Goal of the exercise. Your answer should hold every line of the records below that contains the string "each".

[Stored items from a collection]
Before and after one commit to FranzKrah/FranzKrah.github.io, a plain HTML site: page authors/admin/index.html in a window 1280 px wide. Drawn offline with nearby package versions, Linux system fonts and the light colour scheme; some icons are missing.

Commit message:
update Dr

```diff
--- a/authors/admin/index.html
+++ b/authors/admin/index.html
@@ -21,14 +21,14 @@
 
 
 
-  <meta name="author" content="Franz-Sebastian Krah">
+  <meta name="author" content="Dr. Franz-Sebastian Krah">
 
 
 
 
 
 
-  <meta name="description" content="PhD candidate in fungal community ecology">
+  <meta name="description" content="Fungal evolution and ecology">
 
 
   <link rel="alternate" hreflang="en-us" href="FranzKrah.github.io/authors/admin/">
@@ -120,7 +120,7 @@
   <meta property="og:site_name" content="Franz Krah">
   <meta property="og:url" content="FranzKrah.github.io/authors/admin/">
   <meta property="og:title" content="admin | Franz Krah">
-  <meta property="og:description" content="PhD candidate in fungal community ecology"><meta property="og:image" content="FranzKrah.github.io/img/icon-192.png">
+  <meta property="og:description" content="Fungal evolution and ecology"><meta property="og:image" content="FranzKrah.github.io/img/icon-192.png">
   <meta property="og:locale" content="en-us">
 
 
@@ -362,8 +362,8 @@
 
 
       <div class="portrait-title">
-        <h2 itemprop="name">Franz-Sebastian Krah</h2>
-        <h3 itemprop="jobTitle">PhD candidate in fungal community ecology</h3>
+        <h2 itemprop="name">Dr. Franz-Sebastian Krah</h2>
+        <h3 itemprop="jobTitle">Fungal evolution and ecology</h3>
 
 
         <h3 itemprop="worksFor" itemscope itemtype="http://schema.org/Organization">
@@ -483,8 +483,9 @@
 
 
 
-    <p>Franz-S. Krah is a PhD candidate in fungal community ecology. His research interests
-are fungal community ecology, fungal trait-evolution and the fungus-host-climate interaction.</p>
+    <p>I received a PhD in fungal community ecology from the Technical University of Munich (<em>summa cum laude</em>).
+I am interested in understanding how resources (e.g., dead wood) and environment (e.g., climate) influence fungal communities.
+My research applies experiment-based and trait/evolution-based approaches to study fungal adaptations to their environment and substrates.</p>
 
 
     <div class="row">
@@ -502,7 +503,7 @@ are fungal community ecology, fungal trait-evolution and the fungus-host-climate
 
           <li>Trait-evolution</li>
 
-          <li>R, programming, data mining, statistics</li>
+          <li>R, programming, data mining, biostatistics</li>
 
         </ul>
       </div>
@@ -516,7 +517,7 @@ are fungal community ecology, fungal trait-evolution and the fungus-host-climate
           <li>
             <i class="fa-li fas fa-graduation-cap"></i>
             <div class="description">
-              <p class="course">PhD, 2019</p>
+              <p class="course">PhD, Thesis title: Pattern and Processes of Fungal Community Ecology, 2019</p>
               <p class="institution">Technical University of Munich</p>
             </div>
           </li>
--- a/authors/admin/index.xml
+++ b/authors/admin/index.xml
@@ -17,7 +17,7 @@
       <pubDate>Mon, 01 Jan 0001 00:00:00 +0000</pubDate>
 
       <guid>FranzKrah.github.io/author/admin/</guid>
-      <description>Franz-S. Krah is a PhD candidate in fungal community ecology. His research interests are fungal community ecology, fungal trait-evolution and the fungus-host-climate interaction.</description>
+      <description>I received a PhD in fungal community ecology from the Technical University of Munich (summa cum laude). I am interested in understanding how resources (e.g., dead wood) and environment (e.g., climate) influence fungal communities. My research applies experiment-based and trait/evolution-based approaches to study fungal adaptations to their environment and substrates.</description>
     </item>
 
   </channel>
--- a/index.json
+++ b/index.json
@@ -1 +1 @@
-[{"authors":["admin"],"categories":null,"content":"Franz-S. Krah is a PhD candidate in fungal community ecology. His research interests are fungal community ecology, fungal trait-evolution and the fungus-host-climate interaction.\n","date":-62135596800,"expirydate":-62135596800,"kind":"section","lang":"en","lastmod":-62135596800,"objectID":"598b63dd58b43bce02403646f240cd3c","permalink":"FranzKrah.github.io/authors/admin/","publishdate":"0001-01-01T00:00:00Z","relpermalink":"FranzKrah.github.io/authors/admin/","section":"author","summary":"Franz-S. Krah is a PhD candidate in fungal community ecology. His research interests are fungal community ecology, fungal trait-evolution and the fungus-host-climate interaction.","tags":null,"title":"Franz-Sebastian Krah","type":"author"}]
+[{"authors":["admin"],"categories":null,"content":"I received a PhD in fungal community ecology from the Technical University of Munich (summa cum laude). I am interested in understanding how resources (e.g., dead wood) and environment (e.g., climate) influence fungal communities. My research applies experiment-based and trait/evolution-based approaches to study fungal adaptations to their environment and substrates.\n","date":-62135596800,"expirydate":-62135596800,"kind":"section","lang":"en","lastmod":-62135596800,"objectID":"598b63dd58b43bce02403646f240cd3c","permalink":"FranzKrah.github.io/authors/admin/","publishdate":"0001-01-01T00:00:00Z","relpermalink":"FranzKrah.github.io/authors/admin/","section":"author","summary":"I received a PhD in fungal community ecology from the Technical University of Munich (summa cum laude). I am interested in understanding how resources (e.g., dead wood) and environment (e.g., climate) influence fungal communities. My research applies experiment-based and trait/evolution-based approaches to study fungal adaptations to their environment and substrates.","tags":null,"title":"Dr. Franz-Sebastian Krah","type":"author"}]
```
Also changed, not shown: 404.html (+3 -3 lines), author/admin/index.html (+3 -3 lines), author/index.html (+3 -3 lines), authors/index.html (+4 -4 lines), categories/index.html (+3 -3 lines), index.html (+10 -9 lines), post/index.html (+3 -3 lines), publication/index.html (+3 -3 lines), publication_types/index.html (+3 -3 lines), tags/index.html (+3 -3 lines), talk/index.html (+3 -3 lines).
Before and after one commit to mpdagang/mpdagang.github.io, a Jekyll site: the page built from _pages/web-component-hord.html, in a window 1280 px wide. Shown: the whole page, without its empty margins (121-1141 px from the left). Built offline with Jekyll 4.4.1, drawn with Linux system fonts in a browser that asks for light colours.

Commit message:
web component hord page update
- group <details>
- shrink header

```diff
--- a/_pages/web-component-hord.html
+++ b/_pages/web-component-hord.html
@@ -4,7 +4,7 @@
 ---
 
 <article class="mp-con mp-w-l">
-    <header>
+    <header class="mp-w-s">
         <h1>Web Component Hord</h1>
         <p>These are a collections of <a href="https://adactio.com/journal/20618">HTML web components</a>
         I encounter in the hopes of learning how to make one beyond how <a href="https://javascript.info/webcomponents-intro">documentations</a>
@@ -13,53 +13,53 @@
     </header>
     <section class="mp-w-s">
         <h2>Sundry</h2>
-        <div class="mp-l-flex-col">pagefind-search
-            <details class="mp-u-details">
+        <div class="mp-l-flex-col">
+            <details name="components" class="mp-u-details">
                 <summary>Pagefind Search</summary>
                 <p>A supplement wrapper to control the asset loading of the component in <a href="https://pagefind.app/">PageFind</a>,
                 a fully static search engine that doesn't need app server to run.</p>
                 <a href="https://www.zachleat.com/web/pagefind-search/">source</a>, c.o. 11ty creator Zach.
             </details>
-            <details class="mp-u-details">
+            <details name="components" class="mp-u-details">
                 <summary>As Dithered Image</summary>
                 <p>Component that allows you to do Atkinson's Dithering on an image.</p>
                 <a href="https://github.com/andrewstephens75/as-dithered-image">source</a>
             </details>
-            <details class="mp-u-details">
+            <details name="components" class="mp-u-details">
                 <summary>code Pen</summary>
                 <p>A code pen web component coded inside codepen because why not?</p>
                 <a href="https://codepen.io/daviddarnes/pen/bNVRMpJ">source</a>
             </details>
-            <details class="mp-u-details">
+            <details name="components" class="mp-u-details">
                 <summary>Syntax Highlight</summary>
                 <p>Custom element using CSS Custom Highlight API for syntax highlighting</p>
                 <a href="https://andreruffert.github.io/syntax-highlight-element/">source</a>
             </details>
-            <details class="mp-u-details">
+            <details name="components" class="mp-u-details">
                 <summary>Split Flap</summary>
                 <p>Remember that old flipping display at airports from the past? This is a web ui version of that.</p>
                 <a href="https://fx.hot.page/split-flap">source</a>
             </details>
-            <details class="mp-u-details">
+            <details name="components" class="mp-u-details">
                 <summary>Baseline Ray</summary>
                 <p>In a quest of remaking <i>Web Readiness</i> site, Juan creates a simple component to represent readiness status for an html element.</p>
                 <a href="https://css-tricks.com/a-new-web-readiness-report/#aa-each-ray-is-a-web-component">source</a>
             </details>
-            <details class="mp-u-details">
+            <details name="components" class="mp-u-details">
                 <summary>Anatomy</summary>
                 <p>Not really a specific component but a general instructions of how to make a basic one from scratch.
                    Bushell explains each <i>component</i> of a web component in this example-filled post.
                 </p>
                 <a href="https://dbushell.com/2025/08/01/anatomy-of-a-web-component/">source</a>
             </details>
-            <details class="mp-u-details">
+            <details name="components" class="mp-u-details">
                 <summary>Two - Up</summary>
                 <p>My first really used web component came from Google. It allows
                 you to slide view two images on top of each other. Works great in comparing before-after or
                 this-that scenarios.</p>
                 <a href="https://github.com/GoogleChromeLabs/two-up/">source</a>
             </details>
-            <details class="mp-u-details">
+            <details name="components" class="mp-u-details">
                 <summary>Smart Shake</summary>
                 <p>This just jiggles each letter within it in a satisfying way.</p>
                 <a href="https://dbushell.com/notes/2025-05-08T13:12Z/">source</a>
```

Written solution.
                 <a href="https://css-tricks.com/a-new-web-readiness-report/#aa-each-ray-is-a-web-component">source</a>
                    Bushell explains each <i>component</i> of a web component in this example-filled post.
                 you to slide view two images on top of each other. Works great in comparing before-after or
                 <p>This just jiggles each letter within it in a satisfying way.</p>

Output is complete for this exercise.